[Collected data]
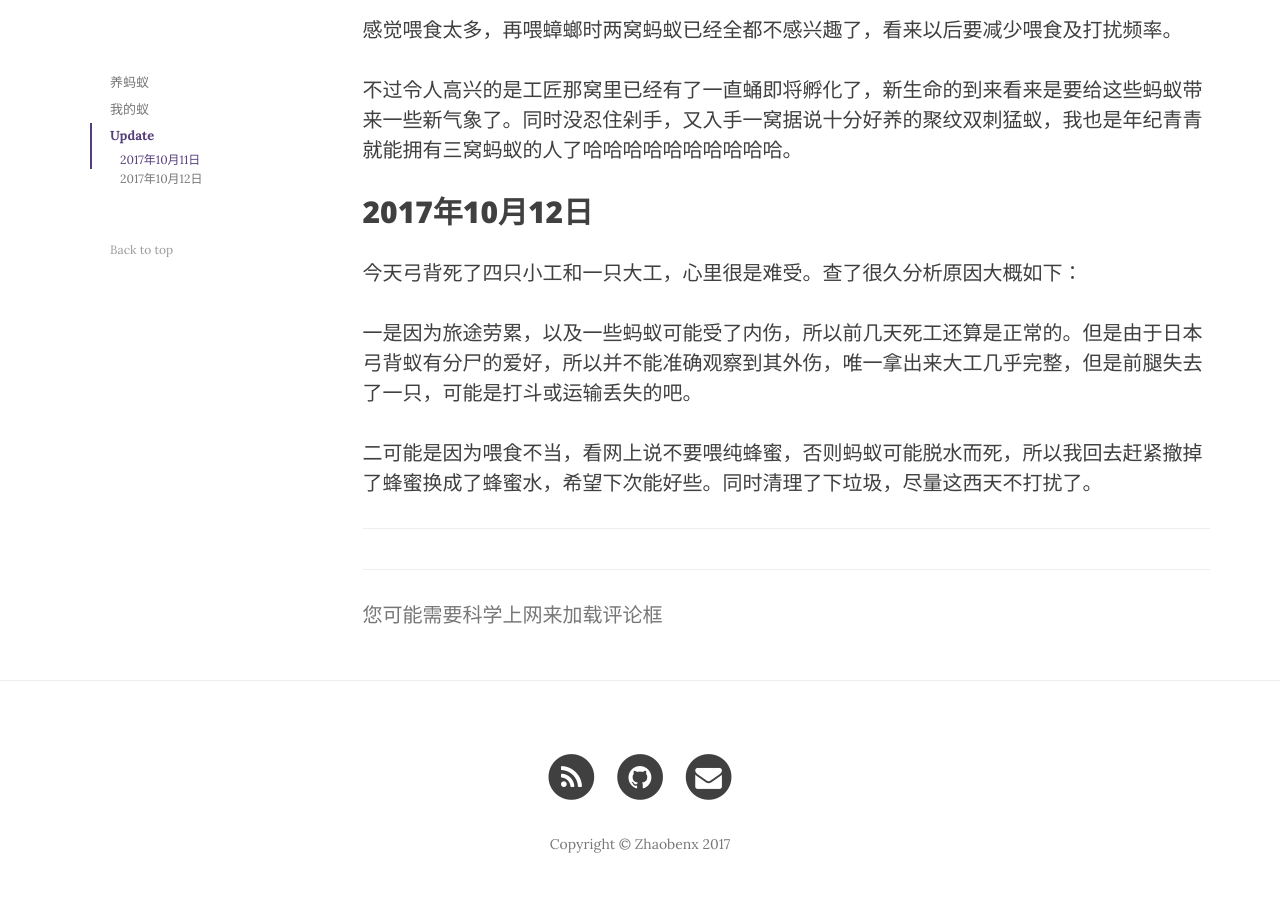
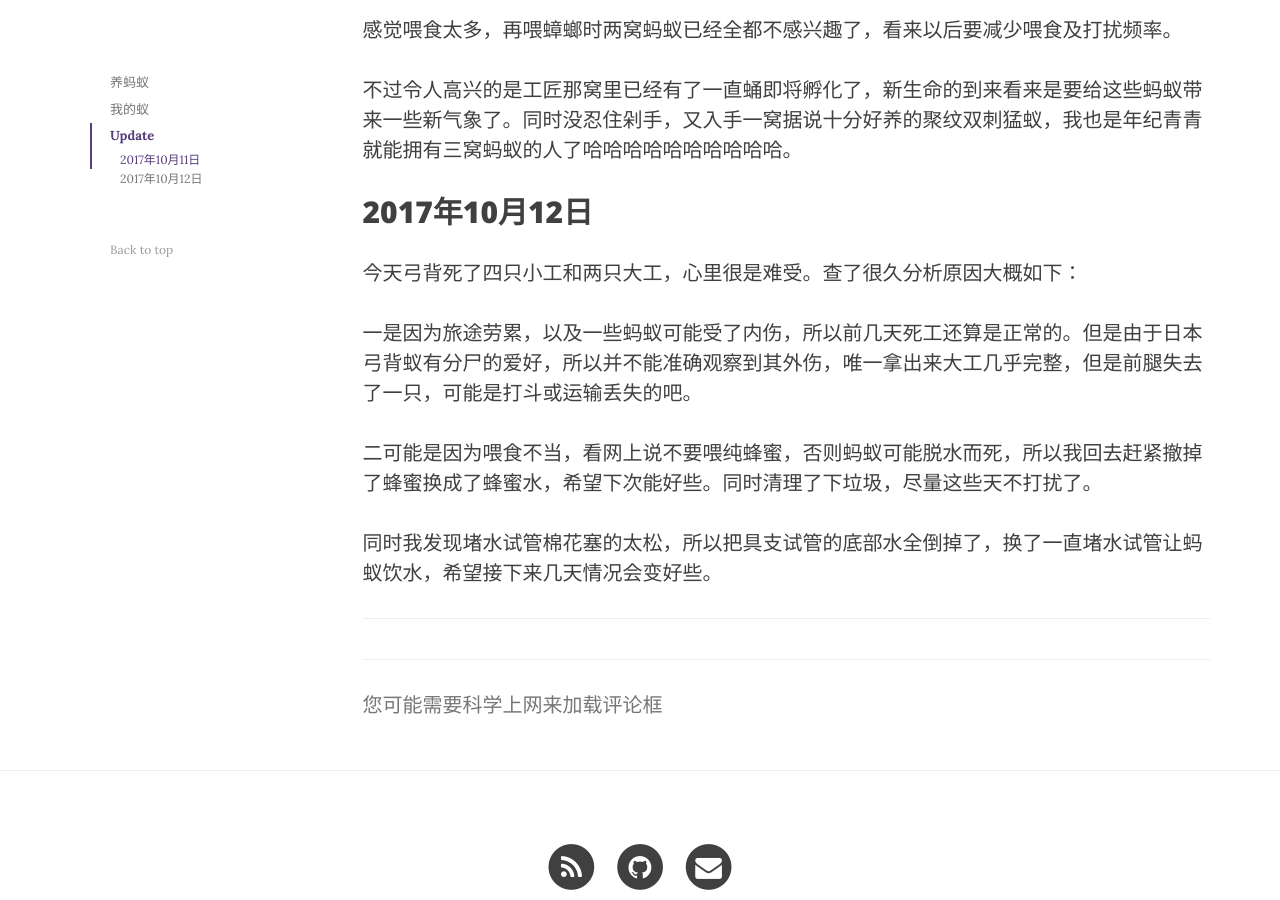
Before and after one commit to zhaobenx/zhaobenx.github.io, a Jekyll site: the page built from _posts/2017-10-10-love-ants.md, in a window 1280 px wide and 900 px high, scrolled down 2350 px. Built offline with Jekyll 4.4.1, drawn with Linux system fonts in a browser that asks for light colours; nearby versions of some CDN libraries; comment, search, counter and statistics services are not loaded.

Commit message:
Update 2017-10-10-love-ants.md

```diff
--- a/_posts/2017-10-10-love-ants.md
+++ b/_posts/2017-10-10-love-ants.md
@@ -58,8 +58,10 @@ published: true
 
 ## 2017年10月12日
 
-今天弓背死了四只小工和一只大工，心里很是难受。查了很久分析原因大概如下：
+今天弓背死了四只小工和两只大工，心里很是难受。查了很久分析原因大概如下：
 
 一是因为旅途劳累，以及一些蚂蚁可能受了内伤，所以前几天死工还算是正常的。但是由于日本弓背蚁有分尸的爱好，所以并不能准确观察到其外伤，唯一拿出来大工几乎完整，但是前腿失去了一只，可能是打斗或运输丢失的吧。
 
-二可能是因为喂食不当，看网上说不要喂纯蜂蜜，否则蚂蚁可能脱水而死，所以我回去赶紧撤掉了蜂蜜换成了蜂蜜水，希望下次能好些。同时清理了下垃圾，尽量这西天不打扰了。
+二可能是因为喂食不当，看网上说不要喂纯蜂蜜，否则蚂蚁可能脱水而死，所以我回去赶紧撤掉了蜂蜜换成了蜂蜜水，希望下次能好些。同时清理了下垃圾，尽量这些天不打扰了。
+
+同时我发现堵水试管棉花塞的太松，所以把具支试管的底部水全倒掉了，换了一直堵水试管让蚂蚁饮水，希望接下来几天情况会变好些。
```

(Description of the task):
Retype each line of the records exactly as it reads; no pictures belong in the copy.

(Reply):
Before and after one commit to zhaobenx/zhaobenx.github.io, a Jekyll site: the page built from _posts/2017-10-10-love-ants.md, in a window 1280 px wide and 900 px high, scrolled down 2350 px. Built offline with Jekyll 4.4.1, drawn with Linux system fonts in a browser that asks for light colours; nearby versions of some CDN libraries; comment, search, counter and statistics services are not loaded.

Commit message:
Update 2017-10-10-love-ants.md

```diff
--- a/_posts/2017-10-10-love-ants.md
+++ b/_posts/2017-10-10-love-ants.md
@@ -58,8 +58,10 @@ published: true
 
 ## 2017年10月12日
 
-今天弓背死了四只小工和一只大工，心里很是难受。查了很久分析原因大概如下：
+今天弓背死了四只小工和两只大工，心里很是难受。查了很久分析原因大概如下：
 
 一是因为旅途劳累，以及一些蚂蚁可能受了内伤，所以前几天死工还算是正常的。但是由于日本弓背蚁有分尸的爱好，所以并不能准确观察到其外伤，唯一拿出来大工几乎完整，但是前腿失去了一只，可能是打斗或运输丢失的吧。
 
-二可能是因为喂食不当，看网上说不要喂纯蜂蜜，否则蚂蚁可能脱水而死，所以我回去赶紧撤掉了蜂蜜换成了蜂蜜水，希望下次能好些。同时清理了下垃圾，尽量这西天不打扰了。
+二可能是因为喂食不当，看网上说不要喂纯蜂蜜，否则蚂蚁可能脱水而死，所以我回去赶紧撤掉了蜂蜜换成了蜂蜜水，希望下次能好些。同时清理了下垃圾，尽量这些天不打扰了。
+
+同时我发现堵水试管棉花塞的太松，所以把具支试管的底部水全倒掉了，换了一直堵水试管让蚂蚁饮水，希望接下来几天情况会变好些。
```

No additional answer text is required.